Panda penalties are mainly focused on websites that show a lot of ads and those that have a slow site speed, poor content, or poor navigation. In short, it covers everything that you need to look at to provide users with a good user experience.
The first step for penalty recovery is to check your website’s speed. You can use a tool like Pingdom for this purpose. It will show you how long it takes for your web pages to load.
Next, you need to look for web pages that are low-quality or duplicates. To check this, go to Google Webmaster Tools and look for “Search Appearance and “HTML Improvements.” These sections will show you how many duplicates you have on your site.
Once you find these pages, you have two options for recovery. You can no-follow them or delete them completely. If you can do that, you’re done with the complete penalty recovery process for your site.
Extra: What Happens If Someone Stole Your Content?
Sometimes people search for "duplicate content" when their content has been republished on another site without permission. It makes sense to call this duplicate content, but you'll find that the suggested solutions are outside of your control since they rely on another site owner.
Fortunately, this is an annoyance at worst. Google admits that there are "edge cases" where the duplicate content might outrank original content for some ultra low-value, longtail searches. They maintain that the original site should rank higher on legitimate keyword phrases.
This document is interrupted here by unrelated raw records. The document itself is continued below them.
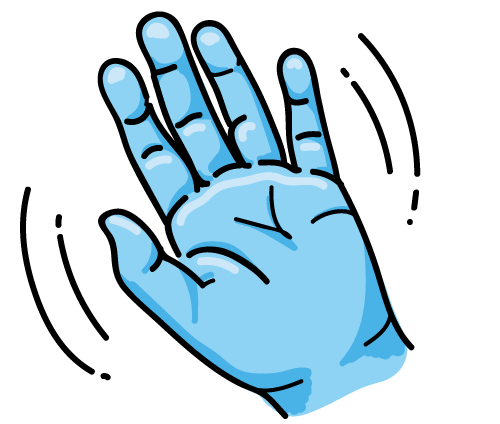
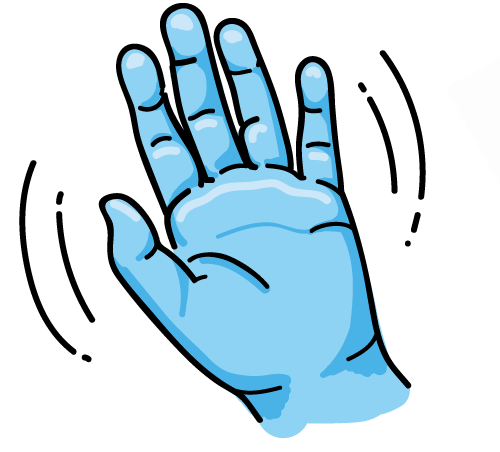
fixed shading on hand to look less spooky

Changed region(s): [[0.18, 0.0, 0.87, 1.0], [0.03, 0.3373, 0.24, 0.9198]]

diff --git a/backend/server/public/css/main.scss b/backend/server/public/css/main.scss
@@ -624,7 +624,7 @@ article {
       @include breakpoint-max(sm) {
         width:110px;
       }
-      width:12%;
+      width:32%;
       min-width: 110px;
       margin-right:5px
 
@@ -650,19 +650,11 @@ article {
       margin: 12px 0;
     }
 
-    .thinking-face, .wave {
-      margin-bottom: 19px;
-      height: 110px;
-    }
-
-    .thinking-face {
-      background-image: url("../images/hand-wave.png");
-      background-size: 130px;
-    }
-
     .wave {
+      margin-bottom: 15px;
+      height: 127px;
       background-image: url("../images/hand-wave.png");
-      background-size: 130px;
+      background-size: 145px;
     }
 
     p {

diff --git a/backend/server/public/src/components/please_install.jsx b/backend/server/public/src/components/please_install.jsx
@@ -40,7 +40,7 @@ const PleaseInstallUnconnected = ({ persona }) =>
   ].indexOf(persona.location[0]) > -1 ||
     persona.politics == "conservative") ? (
     <div className="glad-you-here">
-      <div className="thinking-face" />
+      <div className="wave" />
       <div>
         <h2>Is this you? We need your help!</h2>
         <h4>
While it's not likely to be a Google Penalty, we included it here because people want to arm themselves for a similar situation.
Recently a writer named Anna explained that content she wrote and published on her own site had been repurposed without permission on another site. They were passing it off as their own. Initially, there are no authorities who you can complain to easily*. To get "stolen" or republished content taken down, you need to contact the site owner.
- Try "contact us" on the page. If that doesn't work:
- Search the domain in the WhoIs database. There should be at least one abuse email to contact.
- Send a professional email that lists the link of the article. Do not threaten. Do not let your irritation seep in. Ask them to remove the article.
- If they refuse to remove the content, you can ask them to use rel=canonical tags on their page to name your content the original content.
- *And finally, if they refuse to cooperate, you can consider actions through DMCA.
No webmaster wants to face a Google penalty. But if, for some reason, you are hit with a penalty, there is hope for recovery. The recovery process is tedious but it can help you improve your site’s reputation and search engine rankings.
For Google penalty recovery, you need to get rid of your bad backlinks and remove your duplicate content. In addition to this, you need to make sure that you are not uploading any low-quality content and doing anchor text distribution well.